◆ Exercise objective
What follows is a listing; restate all of it word for word.

◆ Data under study
"""
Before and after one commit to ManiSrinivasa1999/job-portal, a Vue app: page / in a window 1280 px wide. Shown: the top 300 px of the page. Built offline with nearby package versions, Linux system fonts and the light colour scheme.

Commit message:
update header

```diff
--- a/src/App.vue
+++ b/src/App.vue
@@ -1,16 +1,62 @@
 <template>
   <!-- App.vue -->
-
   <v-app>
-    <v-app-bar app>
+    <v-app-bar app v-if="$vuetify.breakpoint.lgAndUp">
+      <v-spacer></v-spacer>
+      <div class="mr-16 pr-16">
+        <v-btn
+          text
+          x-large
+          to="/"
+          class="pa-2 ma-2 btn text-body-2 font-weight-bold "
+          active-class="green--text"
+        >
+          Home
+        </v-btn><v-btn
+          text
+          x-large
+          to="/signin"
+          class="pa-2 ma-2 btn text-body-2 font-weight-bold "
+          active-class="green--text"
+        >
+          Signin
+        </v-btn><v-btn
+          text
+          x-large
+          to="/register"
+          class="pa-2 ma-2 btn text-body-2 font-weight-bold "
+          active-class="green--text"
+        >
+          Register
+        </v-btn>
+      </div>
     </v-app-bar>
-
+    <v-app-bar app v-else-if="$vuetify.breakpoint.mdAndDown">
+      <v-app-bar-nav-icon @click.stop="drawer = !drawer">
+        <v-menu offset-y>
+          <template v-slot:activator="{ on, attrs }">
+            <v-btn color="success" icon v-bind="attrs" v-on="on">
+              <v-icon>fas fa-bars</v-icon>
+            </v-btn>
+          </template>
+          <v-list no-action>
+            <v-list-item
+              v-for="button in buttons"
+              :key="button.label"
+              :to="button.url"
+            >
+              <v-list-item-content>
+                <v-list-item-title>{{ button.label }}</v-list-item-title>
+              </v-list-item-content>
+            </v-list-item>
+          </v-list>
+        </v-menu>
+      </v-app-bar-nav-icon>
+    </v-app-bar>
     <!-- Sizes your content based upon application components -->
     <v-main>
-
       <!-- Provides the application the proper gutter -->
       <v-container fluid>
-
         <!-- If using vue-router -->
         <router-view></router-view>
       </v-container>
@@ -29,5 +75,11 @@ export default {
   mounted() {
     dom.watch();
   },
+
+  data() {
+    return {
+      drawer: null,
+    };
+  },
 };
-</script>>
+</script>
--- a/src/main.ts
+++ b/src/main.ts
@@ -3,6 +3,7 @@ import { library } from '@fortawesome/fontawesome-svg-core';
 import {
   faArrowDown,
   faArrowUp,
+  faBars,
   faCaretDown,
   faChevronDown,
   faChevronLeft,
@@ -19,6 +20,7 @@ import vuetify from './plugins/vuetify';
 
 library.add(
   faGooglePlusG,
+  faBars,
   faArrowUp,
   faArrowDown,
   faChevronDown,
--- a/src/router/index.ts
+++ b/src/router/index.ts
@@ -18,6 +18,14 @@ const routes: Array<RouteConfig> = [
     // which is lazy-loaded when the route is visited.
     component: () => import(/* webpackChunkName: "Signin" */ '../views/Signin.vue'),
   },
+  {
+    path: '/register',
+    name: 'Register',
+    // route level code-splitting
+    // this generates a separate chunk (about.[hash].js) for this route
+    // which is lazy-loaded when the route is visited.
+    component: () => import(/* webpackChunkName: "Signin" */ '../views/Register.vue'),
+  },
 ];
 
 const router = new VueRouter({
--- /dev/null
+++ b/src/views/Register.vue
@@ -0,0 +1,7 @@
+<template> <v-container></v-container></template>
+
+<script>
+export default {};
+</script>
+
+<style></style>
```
"""
◆ Exercise answer
Before and after one commit to ManiSrinivasa1999/job-portal, a Vue app: page / in a window 1280 px wide. Shown: the top 300 px of the page. Built offline with nearby package versions, Linux system fonts and the light colour scheme.

Commit message:
update header

```diff
--- a/src/App.vue
+++ b/src/App.vue
@@ -1,16 +1,62 @@
 <template>
   <!-- App.vue -->
-
   <v-app>
-    <v-app-bar app>
+    <v-app-bar app v-if="$vuetify.breakpoint.lgAndUp">
+      <v-spacer></v-spacer>
+      <div class="mr-16 pr-16">
+        <v-btn
+          text
+          x-large
+          to="/"
+          class="pa-2 ma-2 btn text-body-2 font-weight-bold "
+          active-class="green--text"
+        >
+          Home
+        </v-btn><v-btn
+          text
+          x-large
+          to="/signin"
+          class="pa-2 ma-2 btn text-body-2 font-weight-bold "
+          active-class="green--text"
+        >
+          Signin
+        </v-btn><v-btn
+          text
+          x-large
+          to="/register"
+          class="pa-2 ma-2 btn text-body-2 font-weight-bold "
+          active-class="green--text"
+        >
+          Register
+        </v-btn>
+      </div>
     </v-app-bar>
-
+    <v-app-bar app v-else-if="$vuetify.breakpoint.mdAndDown">
+      <v-app-bar-nav-icon @click.stop="drawer = !drawer">
+        <v-menu offset-y>
+          <template v-slot:activator="{ on, attrs }">
+            <v-btn color="success" icon v-bind="attrs" v-on="on">
+              <v-icon>fas fa-bars</v-icon>
+            </v-btn>
+          </template>
+          <v-list no-action>
+            <v-list-item
+              v-for="button in buttons"
+              :key="button.label"
+              :to="button.url"
+            >
+              <v-list-item-content>
+                <v-list-item-title>{{ button.label }}</v-list-item-title>
+              </v-list-item-content>
+            </v-list-item>
+          </v-list>
+        </v-menu>
+      </v-app-bar-nav-icon>
+    </v-app-bar>
     <!-- Sizes your content based upon application components -->
     <v-main>
-
       <!-- Provides the application the proper gutter -->
       <v-container fluid>
-
         <!-- If using vue-router -->
         <router-view></router-view>
       </v-container>
@@ -29,5 +75,11 @@ export default {
   mounted() {
     dom.watch();
   },
+
+  data() {
+    return {
+      drawer: null,
+    };
+  },
 };
-</script>>
+</script>
--- a/src/main.ts
+++ b/src/main.ts
@@ -3,6 +3,7 @@ import { library } from '@fortawesome/fontawesome-svg-core';
 import {
   faArrowDown,
   faArrowUp,
+  faBars,
   faCaretDown,
   faChevronDown,
   faChevronLeft,
@@ -19,6 +20,7 @@ import vuetify from './plugins/vuetify';
 
 library.add(
   faGooglePlusG,
+  faBars,
   faArrowUp,
   faArrowDown,
   faChevronDown,
--- a/src/router/index.ts
+++ b/src/router/index.ts
@@ -18,6 +18,14 @@ const routes: Array<RouteConfig> = [
     // which is lazy-loaded when the route is visited.
     component: () => import(/* webpackChunkName: "Signin" */ '../views/Signin.vue'),
   },
+  {
+    path: '/register',
+    name: 'Register',
+    // route level code-splitting
+    // this generates a separate chunk (about.[hash].js) for this route
+    // which is lazy-loaded when the route is visited.
+    component: () => import(/* webpackChunkName: "Signin" */ '../views/Register.vue'),
+  },
 ];
 
 const router = new VueRouter({
--- /dev/null
+++ b/src/views/Register.vue
@@ -0,0 +1,7 @@
+<template> <v-container></v-container></template>
+
+<script>
+export default {};
+</script>
+
+<style></style>
```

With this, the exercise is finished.